Nashville’s mayor has mapped out how he wants to spend a $10 million state grant provided as part of pandemic relief. Most of it will go into community initiatives not directly tied to COVID-19.
The funds, which are detailed here, include:
- $5 million to replenish funds previously stripped from Metro’s affordable housing fund.
- $3 million for public safety efforts that are less dependent on traditional policing. That includes funding for nonprofits, and for a crisis response unit run by the Nashville Health Department.
- $1 million for another round of grants for small businesses affected by the pandemic.
- $500,000 for the city’s tourism agency to recruit COVID-safe events to the city.

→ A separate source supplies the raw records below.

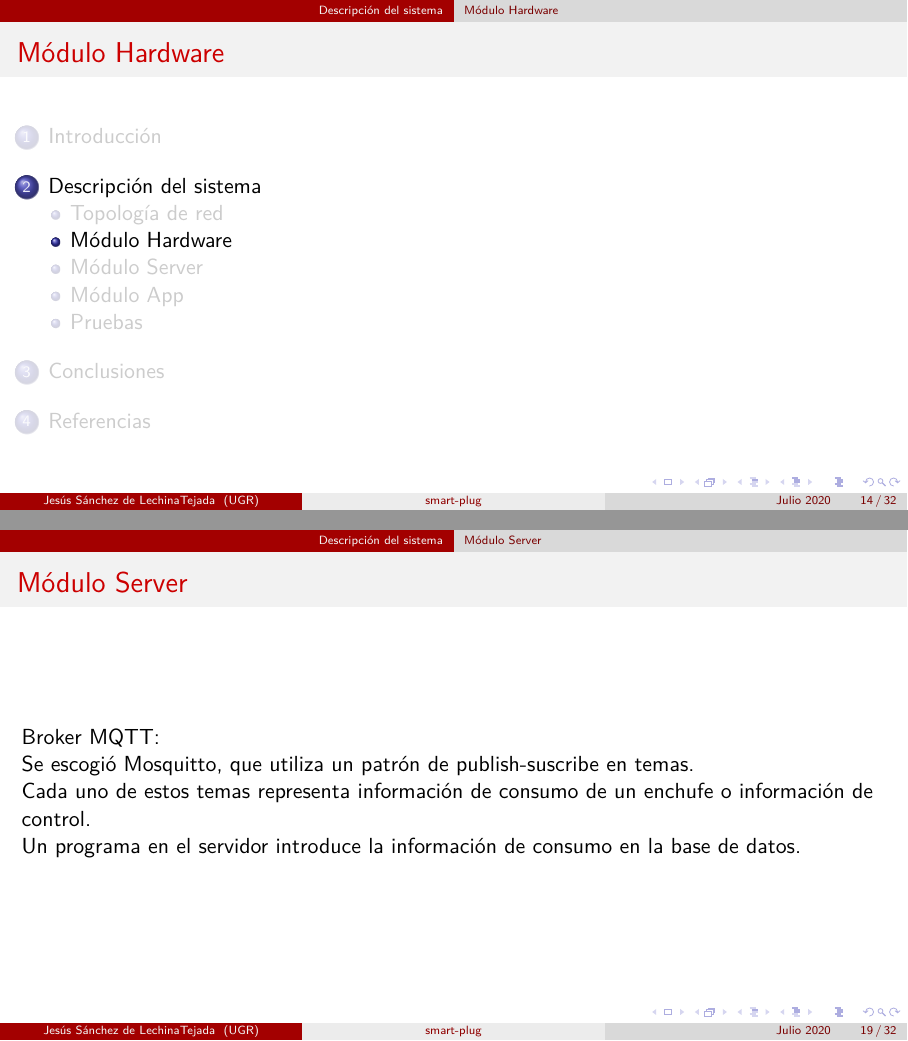
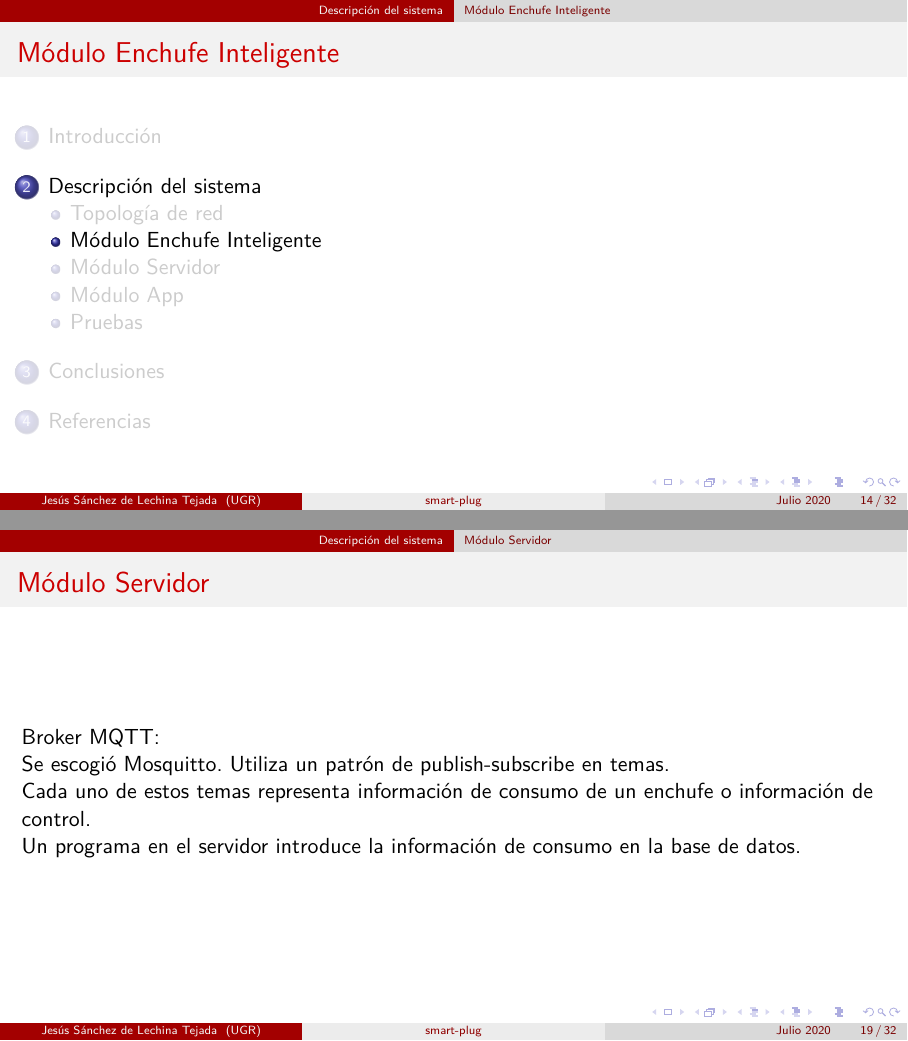
Before and after one commit to jojelupipa/TFG-presentacion, LaTeX slides (smart-plug.tex): pages 16 and 24 of 45, joined at a grey line. The pictures show the PDF file smart-plug.pdf that the author committed with the source.

Commit message:
Revisión ortográfica + renombradas algunas secciones

```diff
--- a/smart-plug.tex
+++ b/smart-plug.tex
@@ -55,7 +55,7 @@
 %% Título y otros %%
 \title[smart-plug]{Diseño y construcción de un sistema para adquisición y análisis del consumo energético en el hogar} % The short title appears at the bottom of every slide, the full title is only on the title page
 
-\author[Jesús Sánchez de LechinaTejada]{
+\author[Jesús Sánchez de Lechina Tejada]{
 	Jesús Sánchez de Lechina Tejada
 	(\href{http://www.github.com/jojelupipa}{@jojelupipa})\\
 } % Your name
@@ -214,7 +214,7 @@
 \end{frame}
 
 
-\subsection{Módulo Hardware}
+\subsection{Módulo Enchufe Inteligente}
 \begin{frame}
   \transdissolve[duration=1]
   \frametitle{\insertsubsection}
@@ -247,7 +247,7 @@
   % Fuente de alimentación: Proporciona el voltaje para que opere este subsistema.
 \end{frame}
 
-\subsection{Módulo Server}
+\subsection{Módulo Servidor}
 \begin{frame}
   \transdissolve[duration=1]
   \frametitle{\insertsubsection}
@@ -269,8 +269,8 @@
   \frametitle{\insertsubsection}
   \only<1->{Broker MQTT:}
 
-  \uncover<2->{Se escogió Mosquitto, que utiliza un patrón de
-    publish-suscribe en temas.}
+  \uncover<2->{Se escogió Mosquitto. Utiliza un patrón de
+    publish-subscribe en temas.}
 
   \uncover<3->{Cada uno de estos temas representa información de
     consumo de un enchufe o información de control.}
```
Also changed, not shown: smart-plug.pdf, smart-plug.tex (12 more changed lines).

- $500,000 for two city agencies working on rebuilding Second Avenue after the Christmas bombing.
The Metro Council still must review the mayor’s slate of grant ideas.
Housing money restored
The $5 million for housing brings back funds for the Barnes Fund for Affordable Housing that were held back during Metro’s budget emergency in late 2019.
Shortly after his election, Mayor John Cooper scrambled to fill a budget shortfall and postponed half of the city’s typical housing awards.
The ripple effects included a slowdown for one project intended to be affordable for teachers and firefighters. And, unbeknownst at the time, it was coming just before the global pandemic that would worsen housing and employment issues for Nashville.
The mayor says the reallocation fulfills his promise at the time to invest the same amount as soon as possible.
Metro says that since its creation in 2014, the Barnes Fund has supported more than 2,200 affordable housing units.